IRGC Says Iran Should Cancel Korean Ship Orders

Undated file image courtesy SADRA

Published Dec 12, 2016 9:44 PM by The Maritime Executive

An official with Iran's Islamic Revolutionary Guard Corps (IRGC) has called on Iranian president Hassan Rouhani to cancel a recently signed shipbuilding deal with South Korea. The Guard suggests that its own shipyard should handle the volume instead.

The head of the IRGC-controlled construction company Khatam al-Anbiya, Brigadier General Abdullah Abdullahi, argued that the contract is a "neglect of internal power."

"The president should revoke the contract to build 10 ships with South Korea and if this is not done, he can no longer be trusted," Abdullahi said, as reported by the state-owned Shargh Daily.

Abdullahi said that Khatam al-Anbiya's shipyard, SADRA, is capable of building modern vessels for Islamic Republic of Iran Shipping Lines (IRISL).

The IRGC, one of Iran’s most politically conservative institutions, is closely intertwined with many sectors of the Iranian economy. Insiders say that the Corps is in conflict with President Rouhani’s administration over policies favoring liberalization and foreign investment, which it views with suspicion. 
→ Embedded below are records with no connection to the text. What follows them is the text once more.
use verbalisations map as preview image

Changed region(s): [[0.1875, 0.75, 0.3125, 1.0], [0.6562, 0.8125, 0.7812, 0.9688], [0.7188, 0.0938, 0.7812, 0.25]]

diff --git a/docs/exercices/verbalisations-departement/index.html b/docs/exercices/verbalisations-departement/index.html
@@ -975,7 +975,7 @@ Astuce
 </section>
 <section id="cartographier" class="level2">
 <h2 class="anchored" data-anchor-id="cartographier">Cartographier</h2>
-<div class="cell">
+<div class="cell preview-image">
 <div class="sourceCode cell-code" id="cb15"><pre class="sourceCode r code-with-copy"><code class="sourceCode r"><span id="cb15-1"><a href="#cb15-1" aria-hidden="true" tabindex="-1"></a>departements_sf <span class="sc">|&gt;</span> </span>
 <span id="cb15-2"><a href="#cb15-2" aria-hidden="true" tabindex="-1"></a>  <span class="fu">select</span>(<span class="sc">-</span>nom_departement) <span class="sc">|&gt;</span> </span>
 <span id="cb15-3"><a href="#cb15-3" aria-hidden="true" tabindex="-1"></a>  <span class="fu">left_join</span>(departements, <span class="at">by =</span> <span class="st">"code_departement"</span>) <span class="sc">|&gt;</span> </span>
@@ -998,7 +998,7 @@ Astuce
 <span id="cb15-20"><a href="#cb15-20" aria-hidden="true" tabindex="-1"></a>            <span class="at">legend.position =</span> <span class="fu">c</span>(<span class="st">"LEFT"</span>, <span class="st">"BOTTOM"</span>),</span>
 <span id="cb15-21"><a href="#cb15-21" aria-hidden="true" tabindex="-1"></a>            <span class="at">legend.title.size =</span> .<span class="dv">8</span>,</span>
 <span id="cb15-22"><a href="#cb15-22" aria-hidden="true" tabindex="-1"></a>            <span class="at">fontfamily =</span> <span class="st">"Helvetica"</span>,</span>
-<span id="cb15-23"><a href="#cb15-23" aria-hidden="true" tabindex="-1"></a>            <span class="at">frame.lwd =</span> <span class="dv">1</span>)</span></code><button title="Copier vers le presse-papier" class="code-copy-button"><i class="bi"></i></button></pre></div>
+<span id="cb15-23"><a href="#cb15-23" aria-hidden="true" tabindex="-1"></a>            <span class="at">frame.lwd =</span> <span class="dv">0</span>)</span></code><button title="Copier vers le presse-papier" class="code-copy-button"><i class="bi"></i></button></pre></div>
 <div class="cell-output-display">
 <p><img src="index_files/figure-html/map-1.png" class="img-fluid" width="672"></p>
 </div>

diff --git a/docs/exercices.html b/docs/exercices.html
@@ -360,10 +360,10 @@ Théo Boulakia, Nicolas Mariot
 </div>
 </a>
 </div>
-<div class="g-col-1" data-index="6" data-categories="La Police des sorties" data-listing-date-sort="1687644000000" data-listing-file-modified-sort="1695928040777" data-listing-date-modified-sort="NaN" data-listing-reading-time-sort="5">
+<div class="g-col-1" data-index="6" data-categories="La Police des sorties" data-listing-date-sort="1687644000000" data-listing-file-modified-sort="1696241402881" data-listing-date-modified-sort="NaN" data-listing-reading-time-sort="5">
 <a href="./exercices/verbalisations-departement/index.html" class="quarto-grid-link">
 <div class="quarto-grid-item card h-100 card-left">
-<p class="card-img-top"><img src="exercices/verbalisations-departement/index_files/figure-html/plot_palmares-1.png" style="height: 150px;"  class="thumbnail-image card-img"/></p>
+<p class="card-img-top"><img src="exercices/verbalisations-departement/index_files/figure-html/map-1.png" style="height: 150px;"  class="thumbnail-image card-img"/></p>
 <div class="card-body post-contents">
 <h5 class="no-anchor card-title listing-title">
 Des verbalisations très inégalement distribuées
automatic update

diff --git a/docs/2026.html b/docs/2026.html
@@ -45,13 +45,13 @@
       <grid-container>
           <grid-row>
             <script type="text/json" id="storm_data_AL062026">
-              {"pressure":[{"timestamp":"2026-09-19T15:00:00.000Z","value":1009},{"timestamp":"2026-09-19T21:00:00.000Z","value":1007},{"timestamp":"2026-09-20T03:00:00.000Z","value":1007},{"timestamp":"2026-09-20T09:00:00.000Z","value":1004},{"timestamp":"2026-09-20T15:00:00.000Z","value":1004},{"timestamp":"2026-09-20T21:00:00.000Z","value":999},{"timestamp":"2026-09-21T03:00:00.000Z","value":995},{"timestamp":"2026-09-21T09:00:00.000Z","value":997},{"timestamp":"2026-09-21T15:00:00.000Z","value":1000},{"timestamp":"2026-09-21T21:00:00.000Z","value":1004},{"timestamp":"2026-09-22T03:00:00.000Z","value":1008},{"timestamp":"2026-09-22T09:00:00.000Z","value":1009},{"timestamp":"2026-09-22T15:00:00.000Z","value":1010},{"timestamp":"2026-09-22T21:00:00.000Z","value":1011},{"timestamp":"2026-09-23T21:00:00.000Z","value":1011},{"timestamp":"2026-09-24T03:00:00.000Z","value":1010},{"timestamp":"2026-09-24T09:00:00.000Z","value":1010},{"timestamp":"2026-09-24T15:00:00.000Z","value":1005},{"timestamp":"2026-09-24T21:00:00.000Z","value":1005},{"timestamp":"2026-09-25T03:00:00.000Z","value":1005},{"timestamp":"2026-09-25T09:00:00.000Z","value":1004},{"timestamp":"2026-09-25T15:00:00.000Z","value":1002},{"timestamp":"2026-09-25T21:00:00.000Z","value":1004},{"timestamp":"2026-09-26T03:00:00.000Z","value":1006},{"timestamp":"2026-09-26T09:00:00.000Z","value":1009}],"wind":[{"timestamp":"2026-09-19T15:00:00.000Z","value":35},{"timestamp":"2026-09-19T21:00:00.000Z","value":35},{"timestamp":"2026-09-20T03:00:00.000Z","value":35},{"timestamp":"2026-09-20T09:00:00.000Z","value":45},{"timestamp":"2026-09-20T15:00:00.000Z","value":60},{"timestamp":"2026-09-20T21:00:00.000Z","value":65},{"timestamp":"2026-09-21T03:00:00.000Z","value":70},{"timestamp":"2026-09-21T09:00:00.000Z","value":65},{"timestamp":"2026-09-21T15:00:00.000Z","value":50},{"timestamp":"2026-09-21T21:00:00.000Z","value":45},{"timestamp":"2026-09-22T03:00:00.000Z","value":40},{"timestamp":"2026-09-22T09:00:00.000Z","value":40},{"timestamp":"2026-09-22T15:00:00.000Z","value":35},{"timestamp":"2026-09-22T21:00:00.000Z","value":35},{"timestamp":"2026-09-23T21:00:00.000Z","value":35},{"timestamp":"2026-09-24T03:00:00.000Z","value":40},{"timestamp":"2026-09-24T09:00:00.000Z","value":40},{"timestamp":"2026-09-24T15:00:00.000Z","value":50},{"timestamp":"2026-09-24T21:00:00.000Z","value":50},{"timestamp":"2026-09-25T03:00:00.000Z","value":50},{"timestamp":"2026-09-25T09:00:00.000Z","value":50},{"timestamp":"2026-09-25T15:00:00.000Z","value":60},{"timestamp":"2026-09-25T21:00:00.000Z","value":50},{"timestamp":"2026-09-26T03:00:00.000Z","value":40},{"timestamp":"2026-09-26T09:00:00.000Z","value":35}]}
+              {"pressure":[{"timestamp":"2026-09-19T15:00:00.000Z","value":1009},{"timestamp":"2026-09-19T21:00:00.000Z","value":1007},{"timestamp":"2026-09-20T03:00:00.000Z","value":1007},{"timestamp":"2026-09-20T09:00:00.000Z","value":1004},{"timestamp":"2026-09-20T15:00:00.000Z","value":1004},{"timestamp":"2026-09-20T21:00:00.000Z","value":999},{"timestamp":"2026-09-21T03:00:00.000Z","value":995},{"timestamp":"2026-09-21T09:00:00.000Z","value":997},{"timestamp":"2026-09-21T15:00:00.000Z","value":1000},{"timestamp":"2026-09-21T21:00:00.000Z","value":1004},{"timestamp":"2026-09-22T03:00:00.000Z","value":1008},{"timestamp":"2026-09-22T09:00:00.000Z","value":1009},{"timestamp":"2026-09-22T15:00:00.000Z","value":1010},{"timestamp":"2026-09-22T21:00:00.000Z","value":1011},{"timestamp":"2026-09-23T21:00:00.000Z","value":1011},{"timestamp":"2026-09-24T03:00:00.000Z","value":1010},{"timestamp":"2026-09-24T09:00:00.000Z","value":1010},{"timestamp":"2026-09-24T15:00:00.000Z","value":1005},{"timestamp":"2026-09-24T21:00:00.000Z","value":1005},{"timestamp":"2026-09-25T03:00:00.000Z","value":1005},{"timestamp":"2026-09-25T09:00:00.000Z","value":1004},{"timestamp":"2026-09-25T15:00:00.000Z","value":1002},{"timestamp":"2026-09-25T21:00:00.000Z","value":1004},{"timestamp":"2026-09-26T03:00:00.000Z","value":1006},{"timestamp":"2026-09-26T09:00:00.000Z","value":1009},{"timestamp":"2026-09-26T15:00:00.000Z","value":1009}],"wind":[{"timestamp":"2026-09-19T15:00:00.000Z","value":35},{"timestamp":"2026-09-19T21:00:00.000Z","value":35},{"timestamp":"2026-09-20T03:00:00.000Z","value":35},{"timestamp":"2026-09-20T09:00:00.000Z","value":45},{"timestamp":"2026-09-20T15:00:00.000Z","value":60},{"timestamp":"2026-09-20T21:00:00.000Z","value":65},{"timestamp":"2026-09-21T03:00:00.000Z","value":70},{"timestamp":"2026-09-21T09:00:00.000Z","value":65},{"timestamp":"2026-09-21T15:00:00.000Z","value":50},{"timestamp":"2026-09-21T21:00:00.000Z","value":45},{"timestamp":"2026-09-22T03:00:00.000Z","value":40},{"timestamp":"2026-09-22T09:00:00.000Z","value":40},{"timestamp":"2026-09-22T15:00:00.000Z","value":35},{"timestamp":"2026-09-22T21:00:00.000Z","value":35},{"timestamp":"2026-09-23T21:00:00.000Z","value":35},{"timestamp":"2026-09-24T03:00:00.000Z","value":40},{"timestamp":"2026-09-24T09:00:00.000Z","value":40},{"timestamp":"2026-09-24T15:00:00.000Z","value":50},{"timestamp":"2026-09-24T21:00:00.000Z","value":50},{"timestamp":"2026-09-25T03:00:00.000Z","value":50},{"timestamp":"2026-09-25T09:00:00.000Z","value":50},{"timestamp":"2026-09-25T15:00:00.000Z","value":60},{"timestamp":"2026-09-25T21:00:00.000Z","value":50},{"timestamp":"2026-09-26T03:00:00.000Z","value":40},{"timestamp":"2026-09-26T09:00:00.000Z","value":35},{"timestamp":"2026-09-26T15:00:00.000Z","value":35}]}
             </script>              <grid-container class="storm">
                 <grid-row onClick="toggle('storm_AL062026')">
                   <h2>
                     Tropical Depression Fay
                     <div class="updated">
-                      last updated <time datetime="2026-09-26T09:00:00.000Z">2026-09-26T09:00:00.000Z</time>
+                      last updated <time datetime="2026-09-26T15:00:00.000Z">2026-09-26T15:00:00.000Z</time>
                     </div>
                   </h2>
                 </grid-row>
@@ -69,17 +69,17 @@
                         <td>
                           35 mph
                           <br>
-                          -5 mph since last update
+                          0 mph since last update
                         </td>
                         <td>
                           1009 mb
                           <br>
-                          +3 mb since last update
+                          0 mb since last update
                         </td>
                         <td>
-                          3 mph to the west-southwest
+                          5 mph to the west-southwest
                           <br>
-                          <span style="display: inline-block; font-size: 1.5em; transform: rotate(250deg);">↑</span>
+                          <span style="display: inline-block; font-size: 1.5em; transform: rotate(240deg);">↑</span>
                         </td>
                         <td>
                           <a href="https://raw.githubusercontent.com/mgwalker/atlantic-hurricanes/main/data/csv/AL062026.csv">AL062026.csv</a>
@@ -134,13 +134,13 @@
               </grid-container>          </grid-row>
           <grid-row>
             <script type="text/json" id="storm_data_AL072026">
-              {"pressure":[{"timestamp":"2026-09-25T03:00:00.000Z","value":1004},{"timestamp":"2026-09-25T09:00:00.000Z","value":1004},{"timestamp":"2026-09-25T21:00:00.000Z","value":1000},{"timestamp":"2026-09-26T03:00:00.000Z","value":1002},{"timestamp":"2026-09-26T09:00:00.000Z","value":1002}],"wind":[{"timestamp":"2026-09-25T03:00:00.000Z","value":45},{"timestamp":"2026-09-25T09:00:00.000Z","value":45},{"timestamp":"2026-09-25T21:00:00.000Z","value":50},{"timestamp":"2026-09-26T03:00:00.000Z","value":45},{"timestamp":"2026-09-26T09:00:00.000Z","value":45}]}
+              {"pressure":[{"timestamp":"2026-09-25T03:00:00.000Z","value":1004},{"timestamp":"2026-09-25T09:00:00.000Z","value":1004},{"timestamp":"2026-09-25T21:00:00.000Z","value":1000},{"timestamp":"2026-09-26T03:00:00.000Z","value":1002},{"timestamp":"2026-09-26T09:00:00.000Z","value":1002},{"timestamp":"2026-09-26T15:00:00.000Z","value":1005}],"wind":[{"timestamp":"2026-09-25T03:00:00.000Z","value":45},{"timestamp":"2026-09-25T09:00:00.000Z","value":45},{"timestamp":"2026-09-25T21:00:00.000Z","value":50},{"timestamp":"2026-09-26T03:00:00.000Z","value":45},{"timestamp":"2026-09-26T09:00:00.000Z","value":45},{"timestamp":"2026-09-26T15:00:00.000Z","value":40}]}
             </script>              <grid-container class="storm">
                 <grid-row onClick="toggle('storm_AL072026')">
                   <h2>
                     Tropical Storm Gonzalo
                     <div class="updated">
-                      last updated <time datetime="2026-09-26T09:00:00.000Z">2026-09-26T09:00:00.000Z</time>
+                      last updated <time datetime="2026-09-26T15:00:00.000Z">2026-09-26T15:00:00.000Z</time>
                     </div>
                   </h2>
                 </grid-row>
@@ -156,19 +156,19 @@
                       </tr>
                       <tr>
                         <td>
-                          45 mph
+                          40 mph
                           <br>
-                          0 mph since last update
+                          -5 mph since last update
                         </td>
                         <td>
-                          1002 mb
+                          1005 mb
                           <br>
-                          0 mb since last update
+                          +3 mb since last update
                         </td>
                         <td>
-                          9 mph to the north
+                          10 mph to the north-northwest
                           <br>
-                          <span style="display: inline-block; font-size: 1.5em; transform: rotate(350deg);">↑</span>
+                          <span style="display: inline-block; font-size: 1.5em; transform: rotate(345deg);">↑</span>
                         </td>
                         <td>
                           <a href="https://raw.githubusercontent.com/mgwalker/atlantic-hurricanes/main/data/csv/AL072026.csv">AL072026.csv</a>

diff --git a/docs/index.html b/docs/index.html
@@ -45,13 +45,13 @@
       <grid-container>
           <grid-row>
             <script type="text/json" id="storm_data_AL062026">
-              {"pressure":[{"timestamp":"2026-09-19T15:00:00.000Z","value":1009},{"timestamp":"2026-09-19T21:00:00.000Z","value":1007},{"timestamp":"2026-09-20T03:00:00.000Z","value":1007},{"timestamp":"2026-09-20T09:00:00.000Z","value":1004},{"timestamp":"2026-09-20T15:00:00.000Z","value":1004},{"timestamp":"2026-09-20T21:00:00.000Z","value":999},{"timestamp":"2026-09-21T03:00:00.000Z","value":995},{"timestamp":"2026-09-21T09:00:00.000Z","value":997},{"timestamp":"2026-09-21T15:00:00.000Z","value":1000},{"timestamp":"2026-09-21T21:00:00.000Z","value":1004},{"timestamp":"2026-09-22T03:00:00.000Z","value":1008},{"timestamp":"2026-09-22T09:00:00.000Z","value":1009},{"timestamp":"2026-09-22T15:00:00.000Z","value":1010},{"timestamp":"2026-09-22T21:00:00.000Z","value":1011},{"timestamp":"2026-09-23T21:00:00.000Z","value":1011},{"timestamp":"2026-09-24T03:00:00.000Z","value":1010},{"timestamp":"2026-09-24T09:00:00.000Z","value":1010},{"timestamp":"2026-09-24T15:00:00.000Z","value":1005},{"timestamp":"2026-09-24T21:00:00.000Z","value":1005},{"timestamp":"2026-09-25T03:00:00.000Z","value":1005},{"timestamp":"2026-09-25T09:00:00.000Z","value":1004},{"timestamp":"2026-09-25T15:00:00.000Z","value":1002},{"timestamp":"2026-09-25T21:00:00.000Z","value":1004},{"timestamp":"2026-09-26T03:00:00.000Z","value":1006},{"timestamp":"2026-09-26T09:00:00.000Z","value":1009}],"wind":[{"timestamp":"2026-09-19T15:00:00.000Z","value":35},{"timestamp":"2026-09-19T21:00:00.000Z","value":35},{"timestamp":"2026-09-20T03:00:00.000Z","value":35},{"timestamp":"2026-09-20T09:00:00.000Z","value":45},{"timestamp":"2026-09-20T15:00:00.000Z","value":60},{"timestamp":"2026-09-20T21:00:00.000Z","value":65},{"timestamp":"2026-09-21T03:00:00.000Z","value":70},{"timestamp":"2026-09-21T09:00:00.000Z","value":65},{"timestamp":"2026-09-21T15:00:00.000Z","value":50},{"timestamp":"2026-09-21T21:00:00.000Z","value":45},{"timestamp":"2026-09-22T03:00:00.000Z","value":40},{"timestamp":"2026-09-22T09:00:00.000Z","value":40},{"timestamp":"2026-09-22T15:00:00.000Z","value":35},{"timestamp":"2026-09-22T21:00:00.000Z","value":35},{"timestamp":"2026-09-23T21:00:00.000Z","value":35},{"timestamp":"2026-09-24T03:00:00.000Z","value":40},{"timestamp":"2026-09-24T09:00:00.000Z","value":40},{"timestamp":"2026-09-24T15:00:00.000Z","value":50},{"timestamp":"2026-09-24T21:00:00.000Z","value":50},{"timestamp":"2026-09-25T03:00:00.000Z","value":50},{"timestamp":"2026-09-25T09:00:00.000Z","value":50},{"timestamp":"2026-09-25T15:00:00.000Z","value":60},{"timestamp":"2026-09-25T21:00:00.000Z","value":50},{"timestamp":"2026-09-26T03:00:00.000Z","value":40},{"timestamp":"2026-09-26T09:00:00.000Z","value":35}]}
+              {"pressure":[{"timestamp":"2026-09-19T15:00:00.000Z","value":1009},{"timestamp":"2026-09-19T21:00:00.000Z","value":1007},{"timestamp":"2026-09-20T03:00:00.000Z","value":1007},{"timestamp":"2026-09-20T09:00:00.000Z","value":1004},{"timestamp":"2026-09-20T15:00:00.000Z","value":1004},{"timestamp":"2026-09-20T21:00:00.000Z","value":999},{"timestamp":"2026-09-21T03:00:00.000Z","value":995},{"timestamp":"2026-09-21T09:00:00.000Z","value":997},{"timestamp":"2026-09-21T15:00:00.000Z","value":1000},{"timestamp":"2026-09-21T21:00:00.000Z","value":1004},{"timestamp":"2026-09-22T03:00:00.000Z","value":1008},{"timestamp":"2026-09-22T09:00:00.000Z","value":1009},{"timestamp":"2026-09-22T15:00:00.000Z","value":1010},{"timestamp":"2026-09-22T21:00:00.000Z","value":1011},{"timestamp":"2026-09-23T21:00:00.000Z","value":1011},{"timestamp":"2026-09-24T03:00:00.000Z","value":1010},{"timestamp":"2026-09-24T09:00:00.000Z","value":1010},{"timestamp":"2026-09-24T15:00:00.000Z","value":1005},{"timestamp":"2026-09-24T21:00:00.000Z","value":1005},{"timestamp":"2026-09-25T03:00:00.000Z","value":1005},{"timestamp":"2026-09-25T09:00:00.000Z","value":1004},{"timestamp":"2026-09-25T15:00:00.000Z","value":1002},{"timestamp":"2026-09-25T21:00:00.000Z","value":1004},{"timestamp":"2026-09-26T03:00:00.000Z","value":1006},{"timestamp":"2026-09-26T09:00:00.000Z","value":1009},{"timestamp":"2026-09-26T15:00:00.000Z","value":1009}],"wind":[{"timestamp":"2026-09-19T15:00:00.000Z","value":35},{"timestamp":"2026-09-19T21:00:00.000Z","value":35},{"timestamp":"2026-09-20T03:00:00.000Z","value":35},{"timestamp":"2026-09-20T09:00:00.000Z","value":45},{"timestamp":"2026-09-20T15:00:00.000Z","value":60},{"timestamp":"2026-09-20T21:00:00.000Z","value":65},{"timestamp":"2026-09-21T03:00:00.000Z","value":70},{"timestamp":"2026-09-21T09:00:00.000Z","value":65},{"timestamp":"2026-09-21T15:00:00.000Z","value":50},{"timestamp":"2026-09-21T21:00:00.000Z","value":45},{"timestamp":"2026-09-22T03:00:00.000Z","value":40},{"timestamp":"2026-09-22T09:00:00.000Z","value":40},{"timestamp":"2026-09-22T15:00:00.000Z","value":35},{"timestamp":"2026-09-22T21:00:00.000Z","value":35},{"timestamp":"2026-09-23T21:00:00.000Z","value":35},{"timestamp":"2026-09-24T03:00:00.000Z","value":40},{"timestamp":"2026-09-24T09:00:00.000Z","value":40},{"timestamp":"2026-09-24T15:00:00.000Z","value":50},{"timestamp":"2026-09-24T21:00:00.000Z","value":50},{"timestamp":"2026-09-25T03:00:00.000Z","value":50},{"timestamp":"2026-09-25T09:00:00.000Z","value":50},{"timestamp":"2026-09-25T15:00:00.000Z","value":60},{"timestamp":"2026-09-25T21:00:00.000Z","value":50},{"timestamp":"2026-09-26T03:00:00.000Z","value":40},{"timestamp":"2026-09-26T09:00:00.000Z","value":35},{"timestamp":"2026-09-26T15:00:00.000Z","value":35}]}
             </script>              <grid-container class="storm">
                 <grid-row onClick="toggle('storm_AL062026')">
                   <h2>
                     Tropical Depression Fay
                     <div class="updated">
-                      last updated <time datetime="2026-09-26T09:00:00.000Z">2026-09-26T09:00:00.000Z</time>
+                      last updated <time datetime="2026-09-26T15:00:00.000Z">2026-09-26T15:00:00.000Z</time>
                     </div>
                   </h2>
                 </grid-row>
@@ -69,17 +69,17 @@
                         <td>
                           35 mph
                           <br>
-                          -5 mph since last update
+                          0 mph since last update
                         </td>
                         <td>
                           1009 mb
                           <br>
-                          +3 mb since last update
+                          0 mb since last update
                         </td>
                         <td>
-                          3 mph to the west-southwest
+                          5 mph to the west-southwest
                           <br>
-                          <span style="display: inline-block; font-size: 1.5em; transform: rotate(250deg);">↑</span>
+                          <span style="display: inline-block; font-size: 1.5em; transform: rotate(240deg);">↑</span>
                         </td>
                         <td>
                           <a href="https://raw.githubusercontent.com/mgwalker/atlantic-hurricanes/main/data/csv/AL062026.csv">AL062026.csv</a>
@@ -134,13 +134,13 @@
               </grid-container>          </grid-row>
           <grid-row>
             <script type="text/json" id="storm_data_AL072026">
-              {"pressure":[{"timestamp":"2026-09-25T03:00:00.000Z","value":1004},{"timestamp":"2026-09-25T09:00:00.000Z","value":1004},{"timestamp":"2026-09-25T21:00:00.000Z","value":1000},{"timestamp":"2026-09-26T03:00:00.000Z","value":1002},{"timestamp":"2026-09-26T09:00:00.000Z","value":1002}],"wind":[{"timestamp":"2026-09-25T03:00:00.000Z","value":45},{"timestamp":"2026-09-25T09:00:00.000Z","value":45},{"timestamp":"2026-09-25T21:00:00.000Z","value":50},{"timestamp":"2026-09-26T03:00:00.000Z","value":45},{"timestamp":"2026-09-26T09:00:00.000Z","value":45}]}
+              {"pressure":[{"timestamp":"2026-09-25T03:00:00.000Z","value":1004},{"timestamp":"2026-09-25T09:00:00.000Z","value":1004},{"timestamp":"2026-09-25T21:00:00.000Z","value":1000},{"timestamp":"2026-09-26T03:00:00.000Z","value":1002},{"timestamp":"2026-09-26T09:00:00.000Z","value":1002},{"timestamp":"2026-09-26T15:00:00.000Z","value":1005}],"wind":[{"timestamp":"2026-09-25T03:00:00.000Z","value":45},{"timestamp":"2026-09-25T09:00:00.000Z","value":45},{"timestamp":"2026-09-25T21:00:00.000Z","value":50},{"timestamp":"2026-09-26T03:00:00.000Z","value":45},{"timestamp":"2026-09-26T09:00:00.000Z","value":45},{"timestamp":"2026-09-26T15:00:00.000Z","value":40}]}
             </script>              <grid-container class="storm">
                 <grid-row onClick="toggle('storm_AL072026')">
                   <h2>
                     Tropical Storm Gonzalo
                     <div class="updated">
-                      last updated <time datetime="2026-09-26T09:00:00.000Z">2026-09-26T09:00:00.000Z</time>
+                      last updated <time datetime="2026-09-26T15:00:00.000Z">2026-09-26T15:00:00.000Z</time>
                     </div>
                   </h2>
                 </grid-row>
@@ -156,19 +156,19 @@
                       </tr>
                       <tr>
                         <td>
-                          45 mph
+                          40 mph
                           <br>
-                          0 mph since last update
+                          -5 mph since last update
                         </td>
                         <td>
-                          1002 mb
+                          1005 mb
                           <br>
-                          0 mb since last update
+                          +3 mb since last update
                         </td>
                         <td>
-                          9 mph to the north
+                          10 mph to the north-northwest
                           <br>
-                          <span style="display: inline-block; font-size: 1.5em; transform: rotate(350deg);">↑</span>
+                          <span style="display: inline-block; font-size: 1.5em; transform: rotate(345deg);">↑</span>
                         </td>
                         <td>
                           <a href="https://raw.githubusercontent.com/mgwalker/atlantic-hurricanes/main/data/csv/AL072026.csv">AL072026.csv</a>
The SADRA yard has been active in the construction of offshore platforms for the South Pars gas field. However, its shipbuilding capacity has gone underutilized, analysts say: a series of four Aframax tankers for Venezuela's PDVSA was never completed, and the first in the series, the Sorocaima, was never delivered. After her completion the Sorocaima was reflagged and renamed the Arita, and analysts suggest that she has been used for floating storage off of Bushehr.

Satellite imagery show vessel sections sitting unassembled alongside the SADRA yard's graving dock, and its large gantry crane appears to lack the rail lines needed to travel the full length of the dock. 

Iranian orders a boost for South Korean shipbuilders

IRISL has ordered four 14,500 TEU box ships and six 50,000 dwt product tankers with Hyundai Heavy Industries. The orders, long under discussion but formally announced on Friday, will all be completed at Hyundai's Mipo Dockyard, and all ten vessels will meet IMO Tier III requirements. 

In return, Hyundai Heavy Industries has agreed to provide technical assistance to Iranian shipyards. 

The orders were a rare piece of good news for a "Big Three" Korean shipbuilder. Hyundai Heavy Industries, Samsung Heavy Industries and Daewoo Shipbuilding and Marine Engineering have all been under heavy financial pressure given the challenging conditions in the container, bulk and offshore sectors. All have come up with government-sponsored restructuring plans, and have announced thousands of layoffs in an attempt to reduce overhead. 

Hyundai is also working closely with Iran’s regional rival, Saudi Arabia. Earlier this month, the shipbuilder announced the inauguration of the King Salman Global Maritime Industries Complex near Jubail, on the Persian Gulf. Upon completion, the $4 billion, five million square meter maritime complex will be able to build commercial ships and offshore facilities and also to provide ship repair services.